LISTED RECORDS

-*-

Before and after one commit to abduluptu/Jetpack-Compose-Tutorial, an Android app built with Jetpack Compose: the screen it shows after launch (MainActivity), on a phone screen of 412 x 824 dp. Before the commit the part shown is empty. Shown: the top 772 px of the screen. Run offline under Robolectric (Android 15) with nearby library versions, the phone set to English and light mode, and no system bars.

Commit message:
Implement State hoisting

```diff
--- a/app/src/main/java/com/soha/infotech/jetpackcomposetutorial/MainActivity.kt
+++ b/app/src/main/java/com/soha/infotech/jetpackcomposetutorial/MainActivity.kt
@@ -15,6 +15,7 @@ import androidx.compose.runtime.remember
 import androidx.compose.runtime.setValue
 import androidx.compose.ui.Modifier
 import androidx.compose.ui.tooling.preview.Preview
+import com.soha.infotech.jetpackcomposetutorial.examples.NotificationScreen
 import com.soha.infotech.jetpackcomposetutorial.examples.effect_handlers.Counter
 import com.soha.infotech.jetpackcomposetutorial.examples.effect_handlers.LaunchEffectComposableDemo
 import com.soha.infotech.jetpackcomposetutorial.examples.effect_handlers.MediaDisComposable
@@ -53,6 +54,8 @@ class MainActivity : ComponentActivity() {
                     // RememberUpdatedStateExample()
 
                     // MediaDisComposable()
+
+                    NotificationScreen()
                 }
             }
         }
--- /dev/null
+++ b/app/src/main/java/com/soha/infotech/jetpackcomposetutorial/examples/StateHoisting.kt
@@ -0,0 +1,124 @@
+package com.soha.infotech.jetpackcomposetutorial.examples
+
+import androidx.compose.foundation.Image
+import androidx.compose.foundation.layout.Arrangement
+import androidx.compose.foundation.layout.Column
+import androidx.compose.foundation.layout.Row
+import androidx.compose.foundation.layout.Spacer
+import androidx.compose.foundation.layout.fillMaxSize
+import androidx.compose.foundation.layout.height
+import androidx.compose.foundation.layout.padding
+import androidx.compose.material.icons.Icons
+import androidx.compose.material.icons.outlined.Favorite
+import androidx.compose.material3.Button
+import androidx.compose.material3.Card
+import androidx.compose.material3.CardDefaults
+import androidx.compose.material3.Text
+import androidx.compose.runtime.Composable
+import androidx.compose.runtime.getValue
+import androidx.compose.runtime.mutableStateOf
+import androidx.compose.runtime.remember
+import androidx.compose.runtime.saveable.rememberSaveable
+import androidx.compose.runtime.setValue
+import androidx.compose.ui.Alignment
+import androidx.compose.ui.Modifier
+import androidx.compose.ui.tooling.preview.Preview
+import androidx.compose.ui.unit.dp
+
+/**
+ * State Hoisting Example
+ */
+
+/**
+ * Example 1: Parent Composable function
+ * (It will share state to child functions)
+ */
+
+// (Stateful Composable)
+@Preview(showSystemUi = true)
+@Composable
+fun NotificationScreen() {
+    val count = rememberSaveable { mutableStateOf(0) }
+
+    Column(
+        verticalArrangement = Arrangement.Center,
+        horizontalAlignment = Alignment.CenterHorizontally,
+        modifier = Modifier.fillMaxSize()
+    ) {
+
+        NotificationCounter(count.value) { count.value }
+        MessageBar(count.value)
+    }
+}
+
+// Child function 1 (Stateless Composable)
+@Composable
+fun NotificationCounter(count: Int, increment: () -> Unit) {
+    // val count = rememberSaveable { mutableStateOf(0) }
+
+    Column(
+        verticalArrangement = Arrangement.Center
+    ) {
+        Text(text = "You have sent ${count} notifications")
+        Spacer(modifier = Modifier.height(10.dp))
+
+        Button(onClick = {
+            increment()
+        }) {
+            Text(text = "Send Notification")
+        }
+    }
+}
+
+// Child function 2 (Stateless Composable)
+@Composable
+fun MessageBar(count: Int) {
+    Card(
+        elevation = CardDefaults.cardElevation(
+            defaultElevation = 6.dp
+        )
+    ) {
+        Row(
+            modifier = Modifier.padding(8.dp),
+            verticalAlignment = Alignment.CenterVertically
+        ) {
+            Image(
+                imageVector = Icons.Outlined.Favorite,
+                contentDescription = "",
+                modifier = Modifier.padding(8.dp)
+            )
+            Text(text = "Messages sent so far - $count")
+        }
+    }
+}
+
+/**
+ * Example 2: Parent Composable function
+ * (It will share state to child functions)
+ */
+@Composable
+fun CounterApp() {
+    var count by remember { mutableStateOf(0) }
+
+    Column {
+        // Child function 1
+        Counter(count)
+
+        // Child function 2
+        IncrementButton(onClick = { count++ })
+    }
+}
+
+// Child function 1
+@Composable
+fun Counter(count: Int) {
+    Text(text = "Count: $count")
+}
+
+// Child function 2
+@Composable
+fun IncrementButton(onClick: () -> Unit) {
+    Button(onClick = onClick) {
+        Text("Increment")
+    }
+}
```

-*-

TASK ITEM
Could you reproduce every line of the listing exactly?

WRITTEN SOLUTION
Before and after one commit to abduluptu/Jetpack-Compose-Tutorial, an Android app built with Jetpack Compose: the screen it shows after launch (MainActivity), on a phone screen of 412 x 824 dp. Before the commit the part shown is empty. Shown: the top 772 px of the screen. Run offline under Robolectric (Android 15) with nearby library versions, the phone set to English and light mode, and no system bars.

Commit message:
Implement State hoisting

```diff
--- a/app/src/main/java/com/soha/infotech/jetpackcomposetutorial/MainActivity.kt
+++ b/app/src/main/java/com/soha/infotech/jetpackcomposetutorial/MainActivity.kt
@@ -15,6 +15,7 @@ import androidx.compose.runtime.remember
 import androidx.compose.runtime.setValue
 import androidx.compose.ui.Modifier
 import androidx.compose.ui.tooling.preview.Preview
+import com.soha.infotech.jetpackcomposetutorial.examples.NotificationScreen
 import com.soha.infotech.jetpackcomposetutorial.examples.effect_handlers.Counter
 import com.soha.infotech.jetpackcomposetutorial.examples.effect_handlers.LaunchEffectComposableDemo
 import com.soha.infotech.jetpackcomposetutorial.examples.effect_handlers.MediaDisComposable
@@ -53,6 +54,8 @@ class MainActivity : ComponentActivity() {
                     // RememberUpdatedStateExample()
 
                     // MediaDisComposable()
+
+                    NotificationScreen()
                 }
             }
         }
--- /dev/null
+++ b/app/src/main/java/com/soha/infotech/jetpackcomposetutorial/examples/StateHoisting.kt
@@ -0,0 +1,124 @@
+package com.soha.infotech.jetpackcomposetutorial.examples
+
+import androidx.compose.foundation.Image
+import androidx.compose.foundation.layout.Arrangement
+import androidx.compose.foundation.layout.Column
+import androidx.compose.foundation.layout.Row
+import androidx.compose.foundation.layout.Spacer
+import androidx.compose.foundation.layout.fillMaxSize
+import androidx.compose.foundation.layout.height
+import androidx.compose.foundation.layout.padding
+import androidx.compose.material.icons.Icons
+import androidx.compose.material.icons.outlined.Favorite
+import androidx.compose.material3.Button
+import androidx.compose.material3.Card
+import androidx.compose.material3.CardDefaults
+import androidx.compose.material3.Text
+import androidx.compose.runtime.Composable
+import androidx.compose.runtime.getValue
+import androidx.compose.runtime.mutableStateOf
+import androidx.compose.runtime.remember
+import androidx.compose.runtime.saveable.rememberSaveable
+import androidx.compose.runtime.setValue
+import androidx.compose.ui.Alignment
+import androidx.compose.ui.Modifier
+import androidx.compose.ui.tooling.preview.Preview
+import androidx.compose.ui.unit.dp
+
+/**
+ * State Hoisting Example
+ */
+
+/**
+ * Example 1: Parent Composable function
+ * (It will share state to child functions)
+ */
+
+// (Stateful Composable)
+@Preview(showSystemUi = true)
+@Composable
+fun NotificationScreen() {
+    val count = rememberSaveable { mutableStateOf(0) }
+
+    Column(
+        verticalArrangement = Arrangement.Center,
+        horizontalAlignment = Alignment.CenterHorizontally,
+        modifier = Modifier.fillMaxSize()
+    ) {
+
+        NotificationCounter(count.value) { count.value }
+        MessageBar(count.value)
+    }
+}
+
+// Child function 1 (Stateless Composable)
+@Composable
+fun NotificationCounter(count: Int, increment: () -> Unit) {
+    // val count = rememberSaveable { mutableStateOf(0) }
+
+    Column(
+        verticalArrangement = Arrangement.Center
+    ) {
+        Text(text = "You have sent ${count} notifications")
+        Spacer(modifier = Modifier.height(10.dp))
+
+        Button(onClick = {
+            increment()
+        }) {
+            Text(text = "Send Notification")
+        }
+    }
+}
+
+// Child function 2 (Stateless Composable)
+@Composable
+fun MessageBar(count: Int) {
+    Card(
+        elevation = CardDefaults.cardElevation(
+            defaultElevation = 6.dp
+        )
+    ) {
+        Row(
+            modifier = Modifier.padding(8.dp),
+            verticalAlignment = Alignment.CenterVertically
+        ) {
+            Image(
+                imageVector = Icons.Outlined.Favorite,
+                contentDescription = "",
+                modifier = Modifier.padding(8.dp)
+            )
+            Text(text = "Messages sent so far - $count")
+        }
+    }
+}
+
+/**
+ * Example 2: Parent Composable function
+ * (It will share state to child functions)
+ */
+@Composable
+fun CounterApp() {
+    var count by remember { mutableStateOf(0) }
+
+    Column {
+        // Child function 1
+        Counter(count)
+
+        // Child function 2
+        IncrementButton(onClick = { count++ })
+    }
+}
+
+// Child function 1
+@Composable
+fun Counter(count: Int) {
+    Text(text = "Count: $count")
+}
+
+// Child function 2
+@Composable
+fun IncrementButton(onClick: () -> Unit) {
+    Button(onClick = onClick) {
+        Text("Increment")
+    }
+}
```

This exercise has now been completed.